The allure and challenge of sweet corn
(The Washington Post, September 18, 2014; 12:00 AM)
 
Flowers that are pretty enough to eat
(The Washington Post, September 10, 2014; 2:01 PM)
 
The perfect bean
(The Washington Post, September 3, 2014; 4:17 PM)
 
A wandering squash for next year’s list
(The Washington Post, August 27, 2014; 12:54 PM)
 
Pollinators and the power of flowers
(The Washington Post, August 20, 2014; 2:00 PM)
 
Dealing with furry, unwelcome visitors in your garden
(The Washington Post, August 13, 2014; 12:30 PM)
 
Raising artichokes from seed
(The Washington Post, August 6, 2014; 12:39 PM)
 
Another score for organically grown veggies
(The Washington Post, July 23, 2014; 2:36 PM)
 
The virtue of lawns and their clippings
(The Washington Post, July 16, 2014; 2:09 PM)
 
Brussels sprouts are best after first frost
(The Washington Post, July 9, 2014; 12:33 PM)
 
Comfrey: A tonic for plants and bees but toxic for us
(The Washington Post, July 2, 2014; 1:31 PM)
 
Glover Park Community Garden: A community of gardeners

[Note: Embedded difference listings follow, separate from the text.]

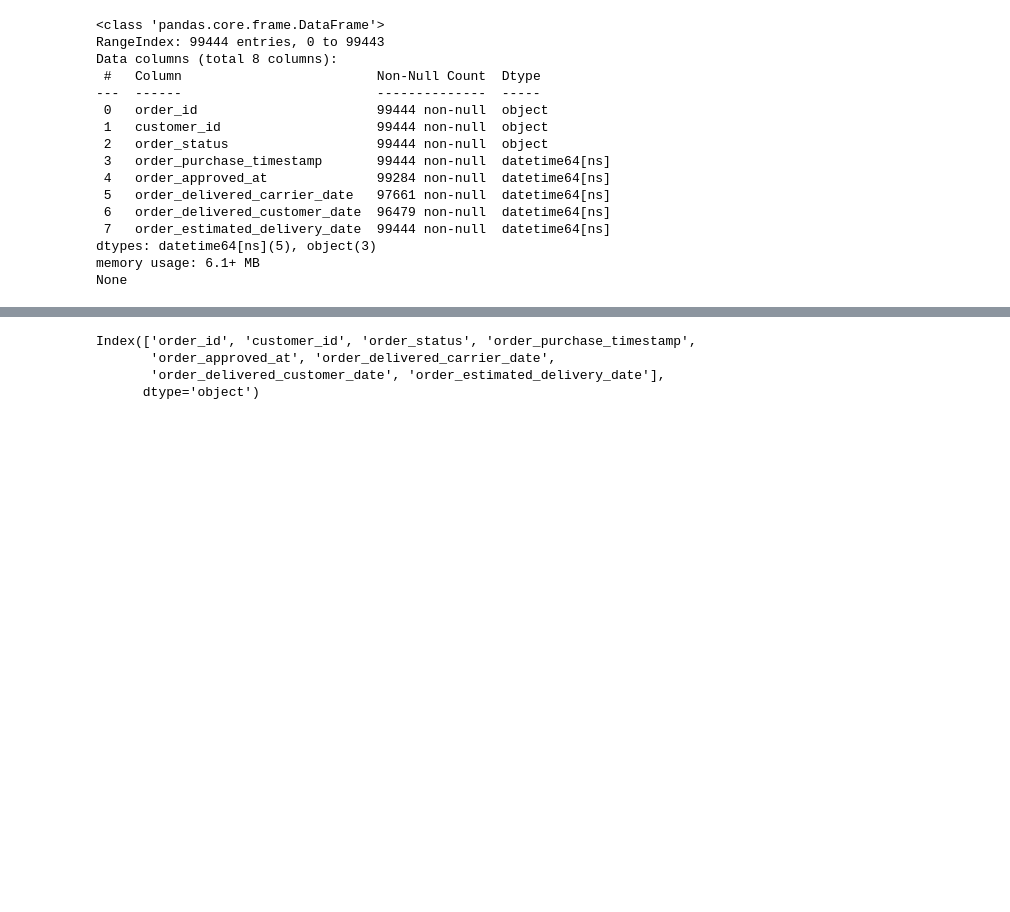
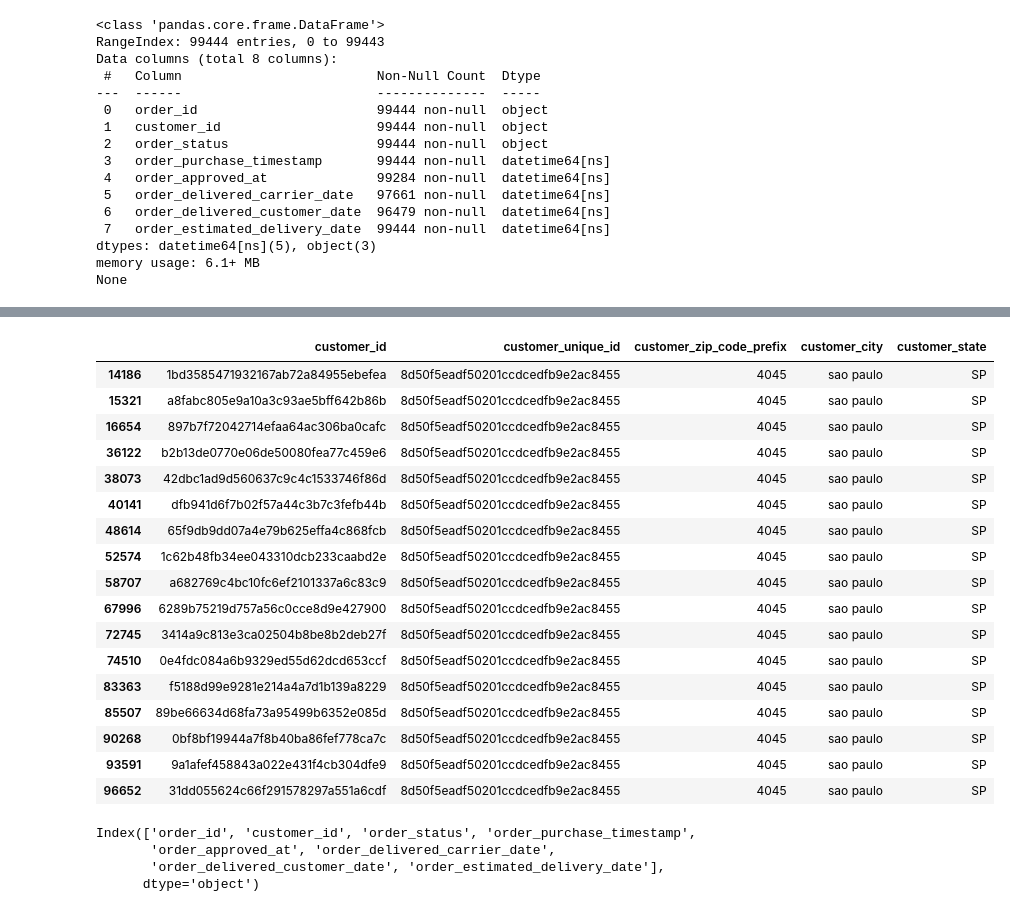
Before and after one commit to KyrellosSaleeb/E-Commerce-Orders, a Jupyter notebook: E-commerce Orders Project.ipynb, the cells around one changed output, grey strips where cells are left out. Cells and saved outputs as stored; diff of their text form; code cells hidden in the pictures; blank space fills up the shorter version.

```diff
--- a/E-commerce Orders Project.ipynb
+++ b/E-commerce Orders Project.ipynb
@@ -127 +100,22 @@ print(customers_data.head())
+# %%
+customers_data[customers_data['customer_unique_id'] == '8d50f5eadf50201ccdcedfb9e2ac8455']
+# %% [output]
+|  | customer_id | customer_unique_id | customer_zip_code_prefix | customer_city | customer_state |
+| 14186 | 1bd3585471932167ab72a84955ebefea | 8d50f5eadf50201ccdcedfb9e2ac8455 | 4045 | sao paulo | SP |
+| 15321 | a8fabc805e9a10a3c93ae5bff642b86b | 8d50f5eadf50201ccdcedfb9e2ac8455 | 4045 | sao paulo | SP |
+| 16654 | 897b7f72042714efaa64ac306ba0cafc | 8d50f5eadf50201ccdcedfb9e2ac8455 | 4045 | sao paulo | SP |
+| 36122 | b2b13de0770e06de50080fea77c459e6 | 8d50f5eadf50201ccdcedfb9e2ac8455 | 4045 | sao paulo | SP |
+| 38073 | 42dbc1ad9d560637c9c4c1533746f86d | 8d50f5eadf50201ccdcedfb9e2ac8455 | 4045 | sao paulo | SP |
+| 40141 | dfb941d6f7b02f57a44c3b7c3fefb44b | 8d50f5eadf50201ccdcedfb9e2ac8455 | 4045 | sao paulo | SP |
+| 48614 | 65f9db9dd07a4e79b625effa4c868fcb | 8d50f5eadf50201ccdcedfb9e2ac8455 | 4045 | sao paulo | SP |
+| 52574 | 1c62b48fb34ee043310dcb233caabd2e | 8d50f5eadf50201ccdcedfb9e2ac8455 | 4045 | sao paulo | SP |
+| 58707 | a682769c4bc10fc6ef2101337a6c83c9 | 8d50f5eadf50201ccdcedfb9e2ac8455 | 4045 | sao paulo | SP |
+| 67996 | 6289b75219d757a56c0cce8d9e427900 | 8d50f5eadf50201ccdcedfb9e2ac8455 | 4045 | sao paulo | SP |
+| 72745 | 3414a9c813e3ca02504b8be8b2deb27f | 8d50f5eadf50201ccdcedfb9e2ac8455 | 4045 | sao paulo | SP |
+| 74510 | 0e4fdc084a6b9329ed55d62dcd653ccf | 8d50f5eadf50201ccdcedfb9e2ac8455 | 4045 | sao paulo | SP |
+| 83363 | f5188d99e9281e214a4a7d1b139a8229 | 8d50f5eadf50201ccdcedfb9e2ac8455 | 4045 | sao paulo | SP |
+| 85507 | 89be66634d68fa73a95499b6352e085d | 8d50f5eadf50201ccdcedfb9e2ac8455 | 4045 | sao paulo | SP |
+| 90268 | 0bf8bf19944a7f8b40ba86fef778ca7c | 8d50f5eadf50201ccdcedfb9e2ac8455 | 4045 | sao paulo | SP |
+| 93591 | 9a1afef458843a022e431f4cb304dfe9 | 8d50f5eadf50201ccdcedfb9e2ac8455 | 4045 | sao paulo | SP |
+| 96652 | 31dd055624c66f291578297a551a6cdf | 8d50f5eadf50201ccdcedfb9e2ac8455 | 4045 | sao paulo | SP |
 # %%
```
Also changed, not shown: parts of 32 cells of this notebook.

(The Washington Post, June 25, 2014; 11:50 AM)
 
Writing the book on growing food
(The Washington Post, June 18, 2014; 12:33 PM)